Employers should provide a pregnant employee with a personnel-monitoring device (dosimeter) to wear at all times while in the office. Results from the dosimeter can be provided to the employee and kept in the employee’s medical record. Employers can inform an employee of the risks of radiation exposure by providing a copy of Section XIII of the Radiation Safety in Dental Practice – A Study Guide, available on cda.org/practicesupport.

For pregnancy leave requirements, dentists can view the California Department of Fair Employment and Housing brochure, “Pregnancy Leave,” DFEH-186 (11-14), which is available at dfeh.ca.gov.

After a pregnancy disability leave or transfer, an employee is guaranteed a return to the same position and can request the guarantee in writing. If her same position is no longer available, such as in a layoff due to plant closure, the employer must offer a position that is comparable in terms of pay, location, benefits, working conditions, job content and promotional opportunities, unless the employer can prove that no comparable position exists, according to Corbo.

“As an employer, a dentist should be aware of legal and practical considerations affecting pregnant employees and those trying to conceive. It is wise to prepare office systems and procedures in advance so that your office will run more smoothly when one of your staff members announces that she is expecting,” Corbo said.

State law requires every employer to provide a reasonable amount of time to accommodate an employee who desires to express breast milk for her infant child. If possible, the time used to express milk should be at the same time as the rest break already provided to the employee. If they do not occur concurrently, the time used for expressing milk that does not occur during the allowed rest break time shall be unpaid.

An employer must also make reasonable efforts to provide the employee with the use of a room or other location, other than a toilet stall, in close proximity to the employee’s work area, for the employee to express milk in private. 

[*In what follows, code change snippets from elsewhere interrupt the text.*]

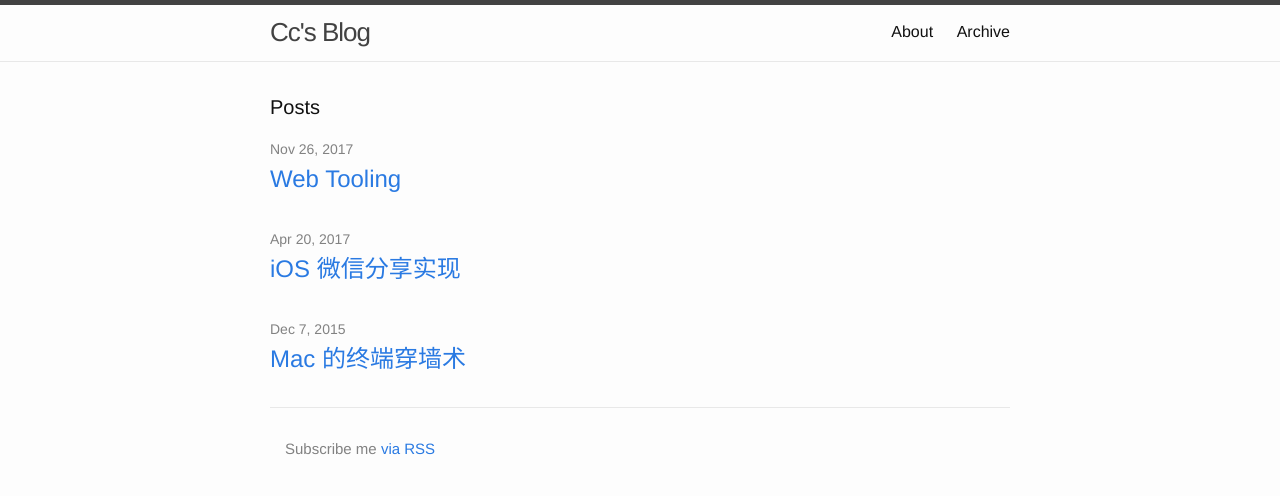
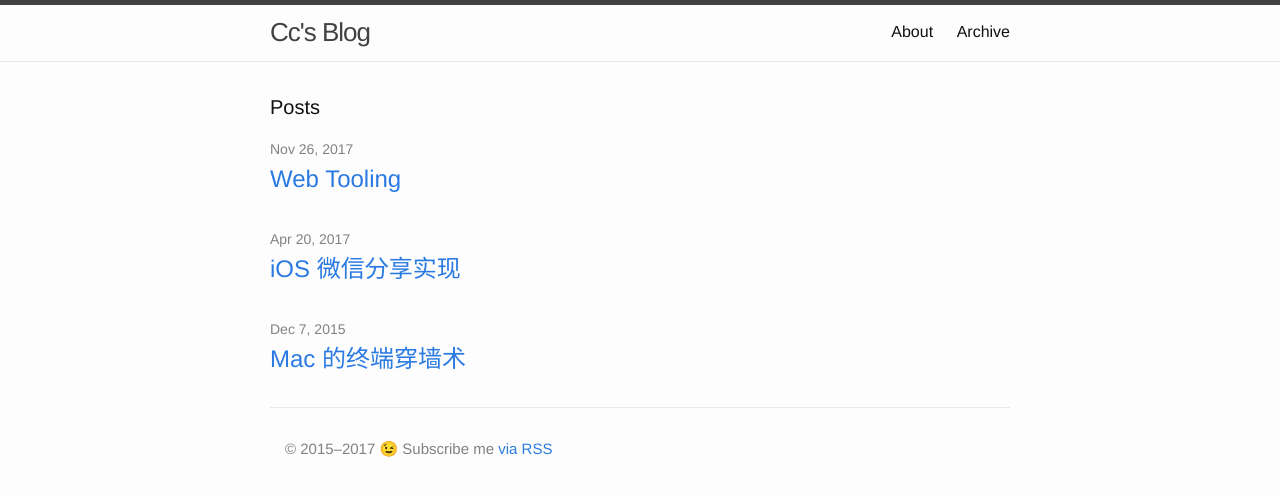
Before and after one commit to zchan0/zchan0.github.io, a Jekyll site: the page built from index.md, in a window 1280 px wide. Shown: the top 496 px of the page. Built offline with Jekyll 4.4.1, drawn with Linux system fonts in a browser that asks for light colours.

Commit message:
add copyright to footer

```diff
--- a/_includes/footer.html
+++ b/_includes/footer.html
@@ -1,11 +1,11 @@
 <footer class="site-footer">
 
-      <div class="wrapper">
+	<div class="wrapper">
+    <div class="footer-col-wrapper">
+			{% assign firstPost = site.posts | last %}
+			&copy; {{ firstPost.date | date: "%Y" }}–{{ site.time | date: "%Y" }}
+      <span>😉</span> Subscribe me <a href="{{ "/feed.xml" | relative_url }}">via RSS</a>
+		</div>
+	</div>
 
-        <div class="footer-col-wrapper">
-            Subscribe me <a href="{{ "/feed.xml" | relative_url }}">via RSS</a>
-        </div>
-
-      </div>
-
-    </footer>
+</footer>
```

“In the course of your role as an employer, you will likely encounter a pregnancy leave of absence. You must do your due diligence and follow all disability laws. The cost of not providing the leave for your employees could be very costly to your practice,” Corbo said.

For more information on fair employment, visit dfeh.ca.gov. For a list of vendors of personnel monitors for radiation, nitrous oxide and other chemicals, visit cda.org/practicesupport.

Related Items

Many dental practices, because of their small size, may not be required to provide benefits to employees under the Family and Medical Leave Act (FMLA) or the California Family Rights Act. However, there may be other laws that do apply to employee leave. We have listed the four types of leaves for baby bonding/pregnancy that dentists and their staff should be aware of as well as a description of who is eligible and the amount of leave available under each type.

CDA Regulatory Compliance Manual
This guide  includes excerpts from California Radiation Control Regulations Title 17. Dental practices with x-ray equipment are required to have a copy of this guide or a copy of Title 17. They also are required to have a written radiation safety program. A template for a radiation safety program is included in the guide, as well as information to provide pregnant employees. This guide is part of the CDA Regulatory Compliance Manual. Updated December 2014